The One That Got Away: FTC Provides Little Guidance on Sustainable Seafood Label

When the FTC released its revised Green Guides last October, the Agency provided detailed guidance on a number of topics but declined to provide guidance on the claim of “sustainability.”  In doing so, the Commission noted that its job is not to define terms but rather to help advertisers avoid making claims in a manner … Continue Reading

NAD Driven to Wreck Comparative Claims, Although Monadic Claims Are Covered

When making comparative claims to an unnamed generic competitor, even with humor, NAD will require you to substantiate your superiority as to all major competitors.  Some advertisers feel naming a specific competitor is riskier and they will more likely be challenged if they call out a particular brand but the substantiation burden may be higher … Continue Reading

A Clean Bill of Substantiation Health: Doctor Recommended and Doctor Formulated Claims

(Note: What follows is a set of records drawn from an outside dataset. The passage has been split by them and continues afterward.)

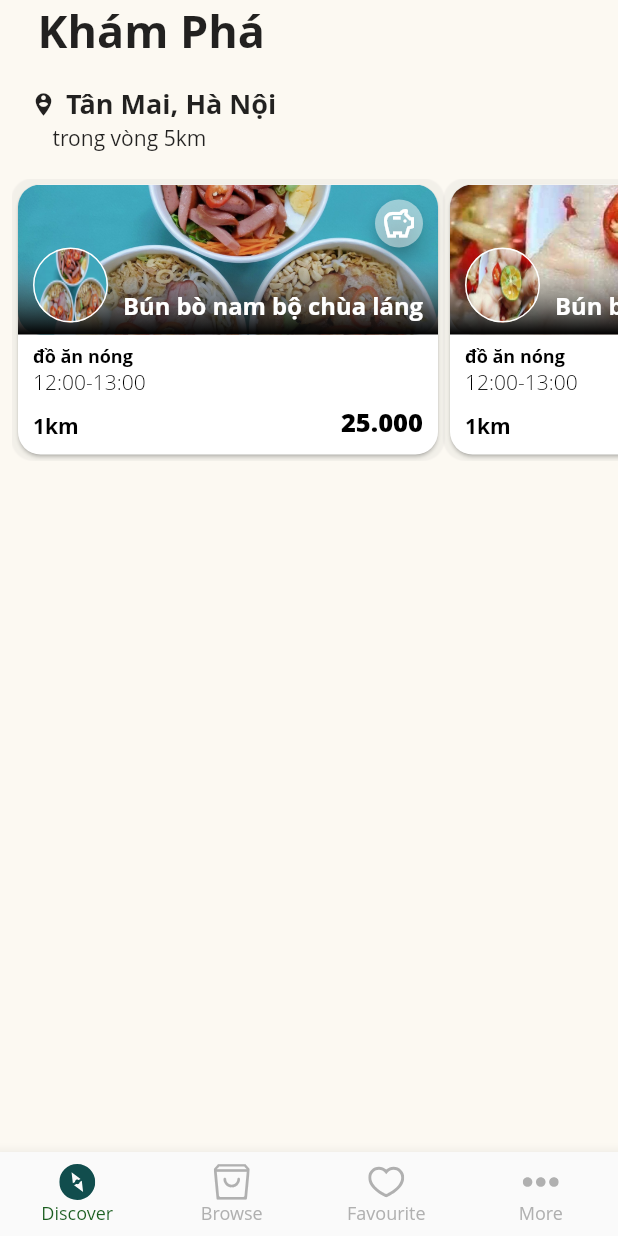
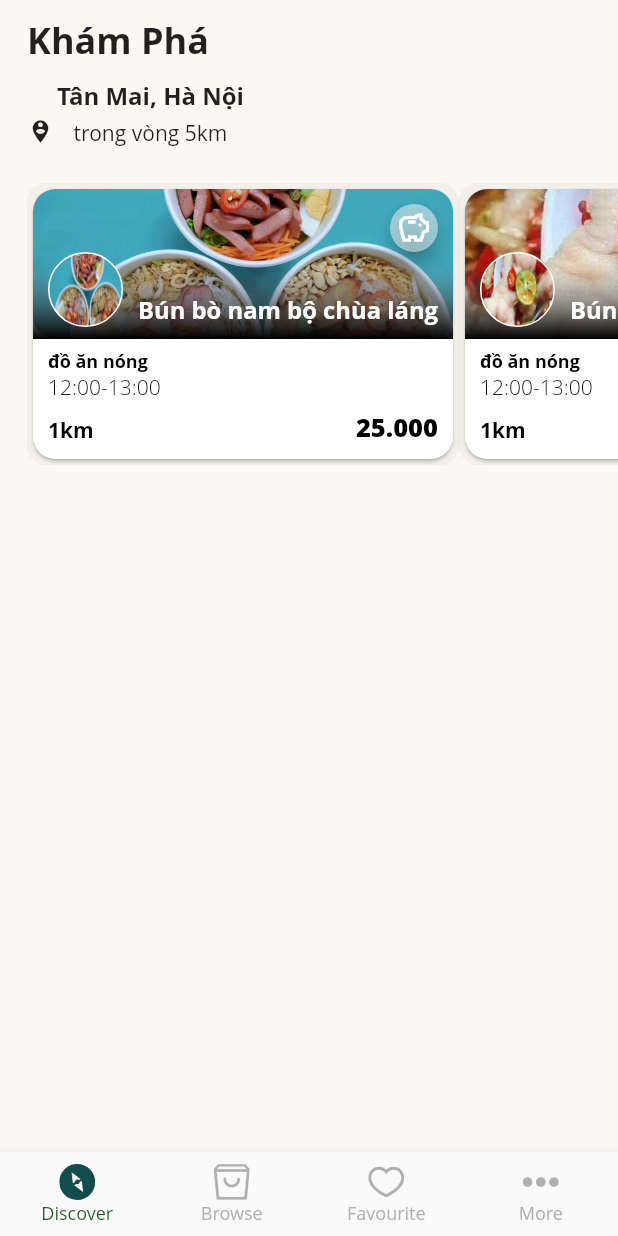
Before and after one commit to bigpuppycat/app_dat_do, a Flutter app: the screen it shows after launch, on a phone screen of 412 x 824 dp. Run offline on Flutter 3.47's test engine with Material 2 defaults, Android fonts, the light colour scheme and no system bars; our stand-ins replace flutter_svg; Roboto replaces fonts that are missing (Open Sans).

Commit message:
27.8
27.8

```diff
--- a/lib/discover/component/body.dart
+++ b/lib/discover/component/body.dart
@@ -9,66 +9,67 @@ class Body extends StatelessWidget {
   @override
   Widget build(BuildContext context) {
     return SafeArea(
+      child: Padding(
+        padding: const EdgeInsets.only(left: 18.0),
         child: SingleChildScrollView(
           child: Column(
             children: <Widget>[
               Container(
-              padding: EdgeInsets.only(left: 25.0),
+                padding: const EdgeInsets.only(top: 10.0),
                 alignment: Alignment.centerLeft,
                 child: const Text(
                   'Khám Phá',
                   style: TextStyle(
                     fontWeight: FontWeight.bold,
-                  fontSize: 30,
+                    fontSize: 24,
                   ),
                 ),
               ),
               const SizedBox(
-              height: 16,
+                height: 10,
               ),
               Container(
-              padding: EdgeInsets.only(
-                left: 20.0,
-              ),
+                // padding: const EdgeInsets.only(
+                //   left: 20.0,
+                // ),
                 alignment: Alignment.centerLeft,
                 child: Row(
                   mainAxisSize: MainAxisSize.min,
-                children: const [
-                  Padding(
-                    padding: EdgeInsets.only(right: 6.0),
+                  children: [
+                    Container(
+                      padding: EdgeInsets.only(right: 2.0, top: 0),
                       child: Icon(
                         Icons.person_pin_circle,
                         size: 18,
                       ),
                     ),
+                    Container(
+                      padding: EdgeInsets.only(bottom: 24),
+                      child: Column(
+                        children: const <Widget>[
                           Text(
                             'Tân Mai, Hà Nội',
                             style: TextStyle(
                               fontWeight: FontWeight.bold,
-                      fontSize: 18,
+                              fontSize: 16,
                             ),
                           ),
-                  SizedBox(
-                    width: 200,
-                  ),
-                ], //ụt
-              ),
-            ),
-            Container(
-              padding: EdgeInsets.only(left: 35.0, bottom: 18),
-              alignment: Alignment.centerLeft,
-              child: const Text(
+                          SizedBox(height: 4),
+                          Text(
                             'trong vòng 5km',
                             style: TextStyle(
                               fontSize: 14,
                             ),
                           ),
+                        ],
                       ),
-            Padding(
-              padding: const EdgeInsets.only(left: 8.0),
-              child: PopularProducts(),
                     ),
                   ],
+                ),
+              ),
+              PopularProducts(),
+            ],
+          ),
         ),
       ),
     );
```
Lines whose indentation alone changed are shown as unchanged.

In a recent NAD case involving a nail polish that claimed to be a proven topical antifungal, NAD examined claims that products are either recommended or formulated by physicians. daniPro Nail Polish was invented and recommended by its founder, a podiatrist and foot surgeon.  NAD reiterated its longstanding position that “doctor recommended” claims are very … Continue Reading